Hello friends! Welcome to “Gilman Girl,” my new and improved internet crib here on Hopkins Interactive. I’m back in Balti for Round 2 of college-ing, and with my superior sophomore status comes a whole new space on which to tell you about it. For those of you who are intrigued by the name of my blog, I’m taking the time today to give you its unabridged origin story, an epic tale that (eventually) makes its way to present times.
Gilman is the big humanities building on campus, a Hopkins cornerstone complete with a bell tower, red brick, and dangerously smooth marble steps leading to its interior. While there’s an official name for the quad it sits on, most students forget that name within several hours of learning it and simply say “the Gilman quad” from then on; if that isn’t baller, I don’t know what is.
My first official encounter with Gilman happened during my Admitted Students Day tour, in which I slipped up the aforementioned marble steps, interrupting the silent social awkwardness of my tour group by inducing several gasps and one very loud “Are you okay?” from my tour guide. Months later, after many tense and unsuccessful study sessions in Brody Learning Commons, I tried again to make my way into Gilman. I went to the door of the Hutzler Reading Room, pulled a door that was only ever meant to be pushed, made a cracking sound that probably echoed throughout the entire building, and made intense eye contact with the twenty or so people on the other side of the glass before speed walking away in yet another fit of embarrassment.
Still, with a resilience I didn’t know I had, I tried again just a week or so later. I had learned from my mistake, I pushed the door open, found a table to casually snag, and the rest is history. Ya girl was home.
Maybe all of this sounds overhyped; maybe people shouldn’t really care about where they study. For me and for many, however, Gilman is a lot more than just your average work station with outlets and tables. It’s a place where studying, socializing, eating, and the humanities converge in distinct harmony, where homework sessions and homework breaks are both very close at hand. Moments of repose after a long stretch of homeworking in the Hut are only an empanada and a few steps away, thanks to the proximity of Alkimia (Gilman’s café) and the Atrium, a more open and naturally lit expanse in the center of the building.

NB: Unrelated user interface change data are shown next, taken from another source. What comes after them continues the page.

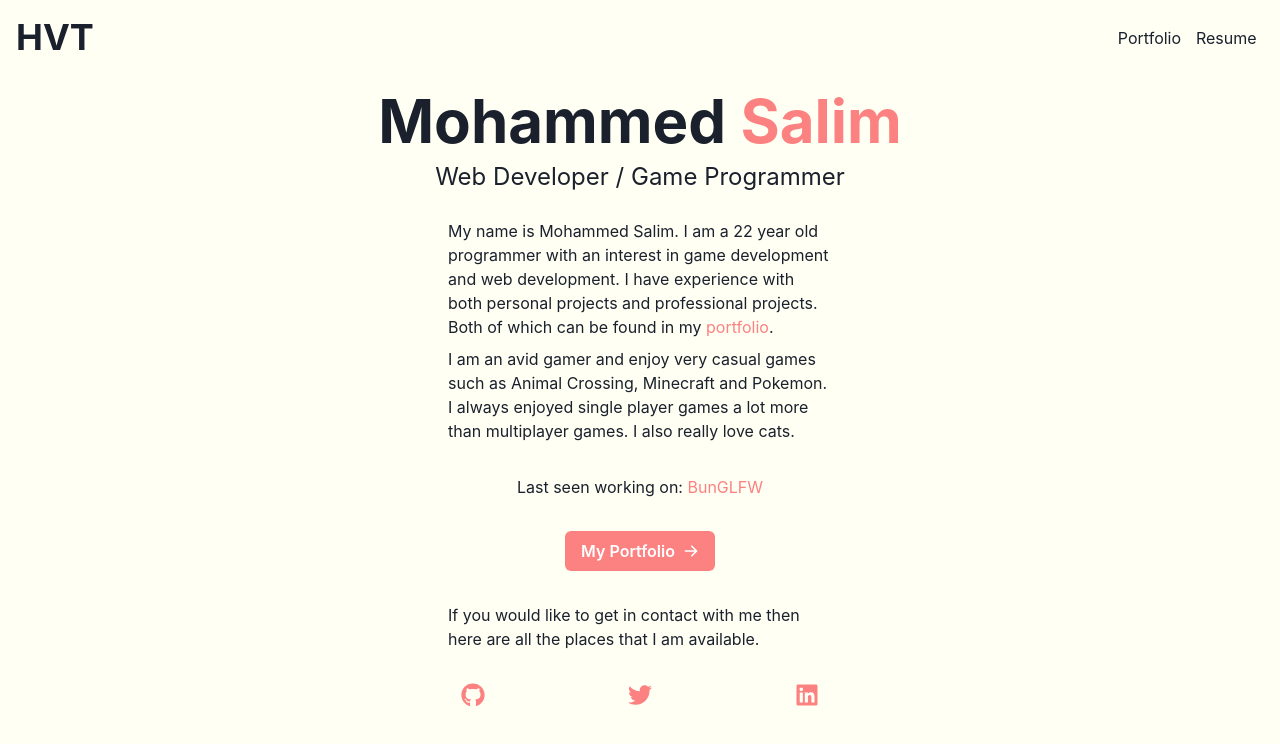
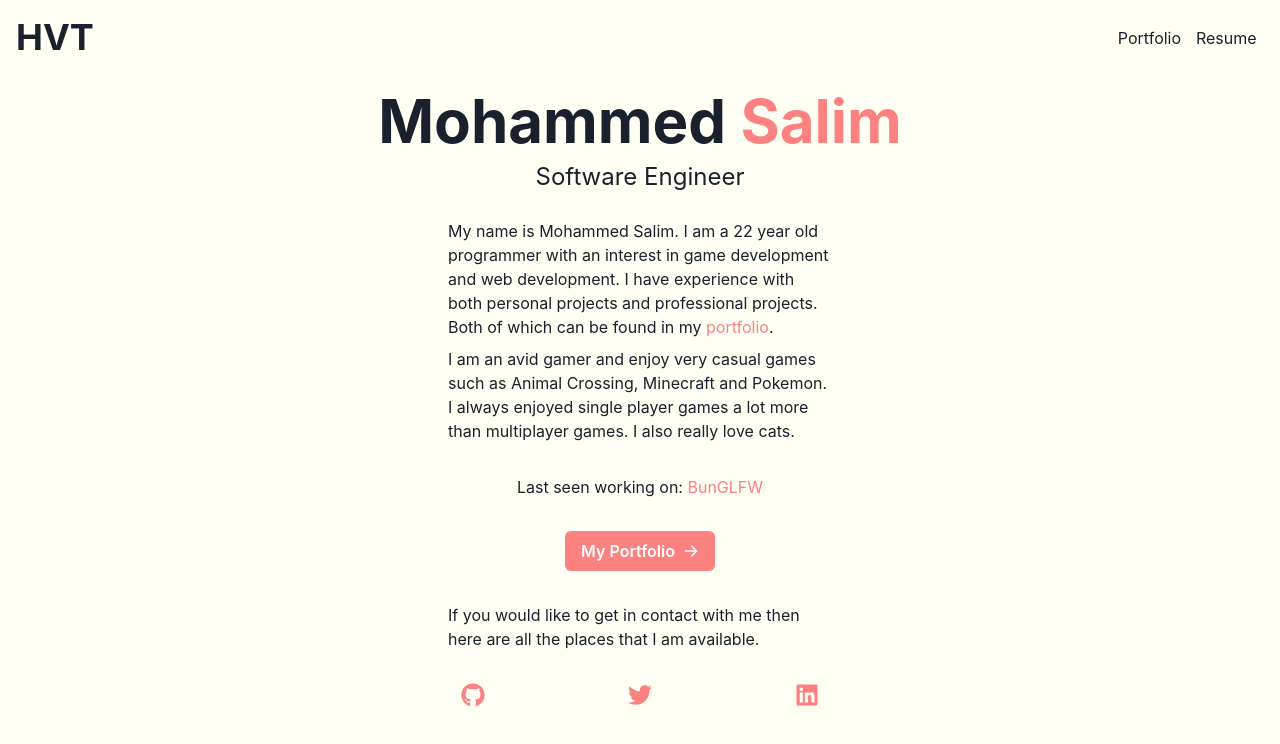
Before and after one commit to HazyVT/Portfolio, a React (Vite) app: page / in a window 1280 px wide. Shown: the top 744 px of the page. Built offline with nearby package versions, Linux system fonts and the light colour scheme.

Commit message:
Update Home.jsx

```diff
--- a/src/Pages/Home.jsx
+++ b/src/Pages/Home.jsx
@@ -12,7 +12,7 @@ export default function Home({onDesktop}) {
     <ScaleFade initialScale={0.9} in={true}>
       <Box display='flex' flexDir='column' alignItems='center' textAlign='center' marginTop={4}>
         <Heading size={onDesktop ? '3xl' : 'xl'}>Mohammed <Heading size={onDesktop ? '3xl' : 'xl'} as='span' color='red.300'>Salim</Heading></Heading>
-        <Text fontSize={onDesktop ? 24 : 14} marginTop={2}>Web Developer / Game Programmer</Text>
+        <Text fontSize={onDesktop ? 24 : 14} marginTop={2}>Software Engineer</Text>
         <Box marginTop={4} w={onDesktop ? '30%' : '60%'}>
           <Text textAlign='left' marginTop={2}>
             My name is Mohammed Salim. I am a 22 year old programmer with an interest in game development and web development.
```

Moreover, Gilman was the first place at Hopkins that felt conducive to my interests and natural inclinations as a Writing Seminars major who often felt swallowed up by the “science-y vibes” of campus upon initial impact. Philosophy majors intermingle with Sociology or Anthro homies, Writing Sems majors sit on those big leather couches to do some class readings, and graduate students abound with their quintessential canvas bags full of books to read for their dissertations. I’m giving a oversimplified, cheesy swatch of Gilman’s “local color,” but you get the idea. It’s an interesting — and, for freshman Molly, weirdly inspiring — mixture of Hopkins people.
HOWEVER, don’t get me wrong: plenty of science peeps wander into Gilman as well and feel right at home. Take our very own JHU_Emily, for example, a junior BME who is, I promise, a lot happier to be in Gilman than this picture implies:
Just to clarify, I’m not the Gilman Girl (she’s an urban legend). I’m just a Gilman Girl, one of many (holla at my Gilman ladies, past and present) who made it a second home, who probably spends way too much time there, and who isn’t planning on changing those antics anytime soon. The stained glass windows, the flyer-covered walls, the diverse seating choices — it’s good to be back in my hood.